Benson Sticks to Religious Topics at Mormon Session
Mormon Prophet-President Ezra Taft Benson on Saturday opened the church’s 156th annual conference, the first under his leadership, and showed no sign of the fiery political conservatism that dominated his past and had caused some church members to fear that he would politicize the office.
Instead, Benson, 86, who assumed the top position when Spencer W. Kimball, 90, died Nov. 5, seemed intent upon continuing the spiritual policies of his church predecessor.
Benson, who served as secretary of agriculture under President Dwight D. Eisenhower, is a longtime advocate of right-wing causes and an ardent anti-Communist. As a church leader, he has often mixed theology and politics in the pulpit to the embarrassment of less conservative colleagues.
But in the opening speech at the two-day conference here, Benson stressed the evils of sexual impurity and the dangers of pride.
Benson urged members of the Church of Jesus Christ of Latter-day Saints, as Mormons are formally called, to repent of their sins and make the Book of Mormon the center of their lives.

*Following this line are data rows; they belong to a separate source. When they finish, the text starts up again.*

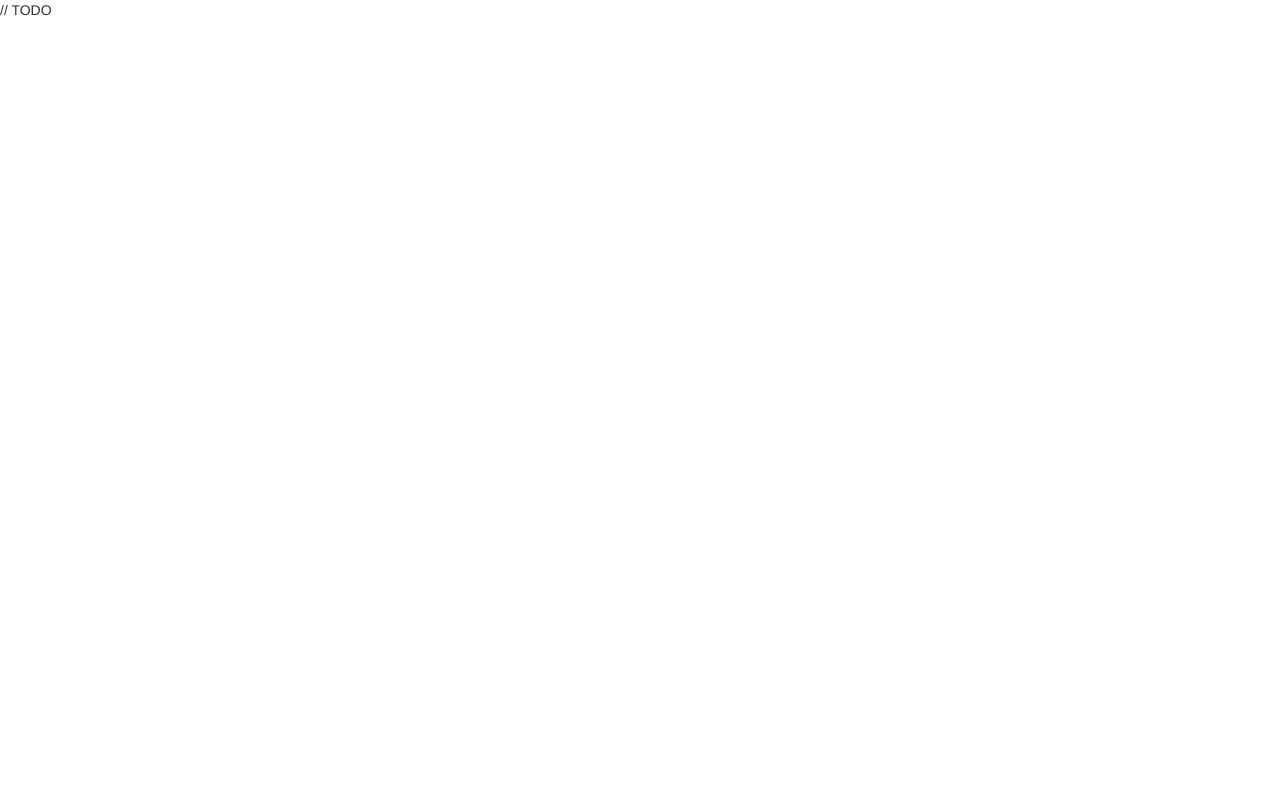
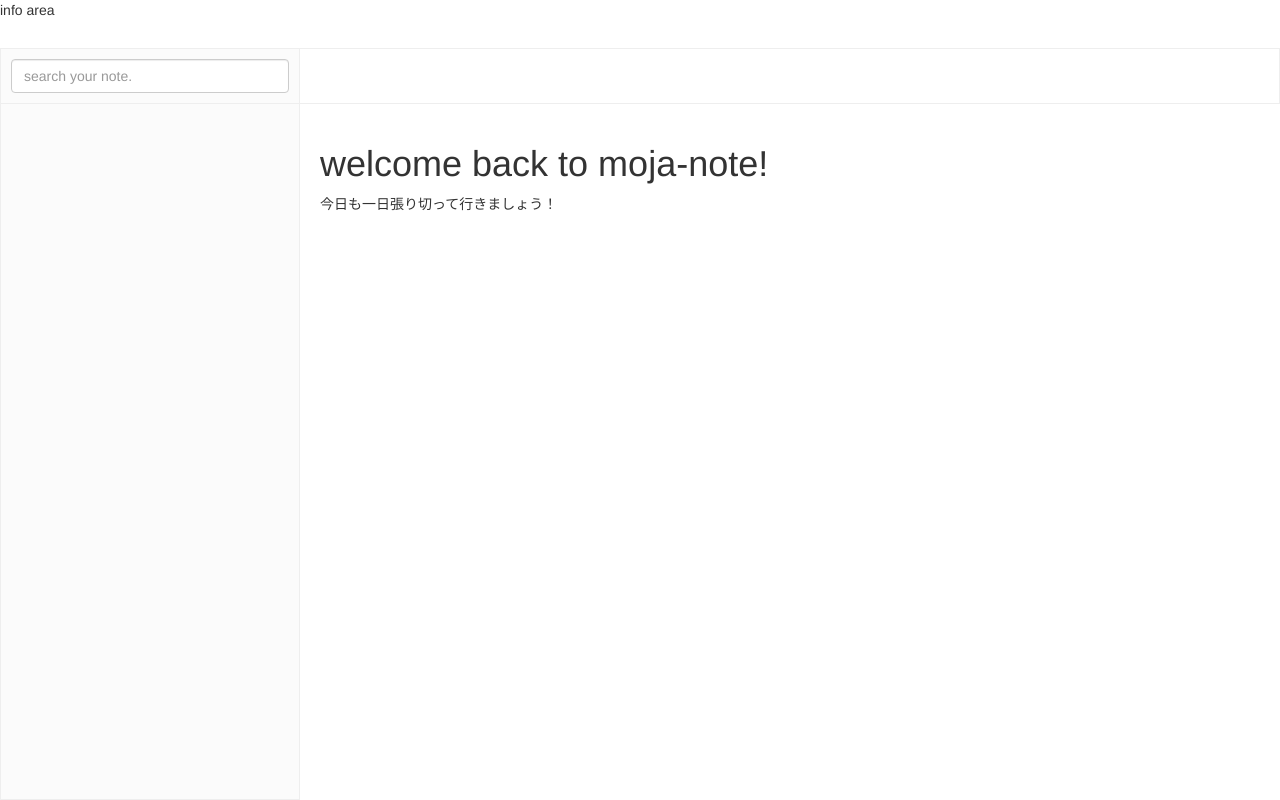
Before and after one commit to s10akir/moja-note, an Electron app: page app/index.html in a window 1280 px wide. Drawn offline with nearby package versions, Linux system fonts and the light colour scheme.

Commit message:
[new] 初期画面を作成

```diff
--- a/app/css/index.css
+++ b/app/css/index.css
@@ -1 +1,40 @@
 @import '../../node_modules/bootstrap/dist/css/bootstrap.min.css';
+
+html, body {
+    height: 100%;
+    width: 100%;
+}
+
+#info {
+    height: 48px;
+}
+
+#notes {
+    height: calc(100% - 48px);
+    width: 300px;
+    background-color: #fbfbfb;
+    float: left;
+    border: solid 1px #eee;
+}
+
+.note {
+    padding: 10px;
+    border-bottom: solid 1px #eee;
+    cursor : pointer;
+}
+
+#note-view {
+    height: calc(100% - 48px);
+    width: calc(100% - 300px);
+    float: left;
+}
+
+#note-view-buttons {
+    height: 56px;
+    border: solid 1px #eee;
+    border-left: none;
+}
+
+#note-view-body {
+    padding: 20px;
+}
--- a/app/index.html
+++ b/app/index.html
@@ -4,8 +4,25 @@
     <meta charset="UTF-8">
     <title>moja-note</title>
     <link rel="stylesheet" type="text/css" href="css/index.css">
+    <script src="script/index.js"></script>
 </head>
 <body>
-    // TODO
+    <header id="info">
+        info area
+    </header>
+    <div id="notes">
+        <div id="notes-search" class="note">
+            <input type="text" class="form-control" placeholder="search your note.">
+        </div>
+    </div>
+    <div id="note-view">
+        <header id="note-view-buttons">
+
+        </header>
+        <div id="note-view-body">
+            <h1>welcome back to moja-note!</h1>
+            <p>今日も一日張り切って行きましょう！</p>
+        </div>
+    </div>
 </body>
 </html>
```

Faithful Mormons believe the book, like the Bible, is the literal word of God and contains the account of ancient Hebrews who traveled to the Americas and were visited by Jesus Christ. Mormon Church founder Joseph Smith said he translated the record during the 1820s from plates of gold given to him--and subsequently taken back--by an angel.
“In the category of sins,” Benson said, “the Book of Mormon places unchastity next to murder. . . . We must forsake immorality and be clean.” Benson spoke slowly and firmly, but at times with a slight quaver.
Benson was joined on the platform by other members of the church’s First Presidency--Gordon B. Hinckley, first counselor, and Thomas S. Monson, second counselor. The 350-voice Tabernacle Choir and other choral groups provided music during the twice-daily general sessions.
About 8,000 faithful crowded into the domed tabernacle on Mormon Square, and tens of thousands more were linked by radio and satellite broadcast in their homes and at more than 1,000 local church centers in the United States and Canada. There are an estimated 475,000 Mormons in California.
Speaker after speaker formally presented faith-oriented exhortations from the pulpit. Women do not speak at general sessions, and they are not permitted to attend the meeting of the all-male Mormon priesthood.
Benson, the Latter-day Saints’ 13th “prophet, seer and revelator,” in several weekend speeches continued the emphasis that he has placed on the importance of the Book of Mormon in earlier public appearances.
Describing the book as “the most correct of any book on Earth, and the keystone of our religion,” Benson told a meeting of the church’s regional representatives that the text “exposes the enemies of Christ” and fortifies against their “evil designs, strategies and doctrines.”
Nearly all objections to the church, Benson said, “hinge on whether Joseph Smith and his successors were and are prophets of God receiving divine revelation.”
Neither Benson’s messages nor the prepared texts of other church authorities scheduled to speak here this weekend made direct reference to recent problems that the church has faced over documents dealing with the church’s origins and early history.
During 1984 and 1985, several 19th-Century documents appeared in the Salt Lake Valley that connected the church’s founder to spiritualism, fortunetelling and treasure hunting.
Many of those papers were sold by rare documents dealer Mark Hofmann, 31, who has been charged with murder in the booby-trap bombing deaths last October of two people, one of them a Mormon bishop.
Area historians are divided over whether the papers sold by Hofmann are authentic, and Hofmann has been accused of committing the murders to cover up forgeries of a number of the documents.
On the eve of the annual church conference, Hofmann was charged in 5th Circuit Court here with four additional counts of theft by deception, bringing to 27 the total of fraud charges against him in connection with his business dealings.
Preliminary Hearing Set
A preliminary hearing for Hofmann has been set for April 14. There has been no suggestion that church officials are involved in any wrongdoing.
The scandal, however, has exposed high-level church involvement in a web of high-stakes dealings with Hofmann over at least 40--and perhaps more than 100--documents. Some of the papers are said to sully the reputation of church founder Smith and cast doubt on the official versions of Mormon origins
Whether the controversial documents turn out to be authentic or forged, the bizarre case has focused the attention of Mormon intellectuals on documents that show a connection between folk magic and early Mormonism and question the divine authorship of the Book of Mormon.
In his speech to church leaders here, Benson said: “Objectors (to the church) must determine for themselves whether the book (of Mormon) is true. They can do that by reading it, pondering its message and then prayerfully asking God if it is true.”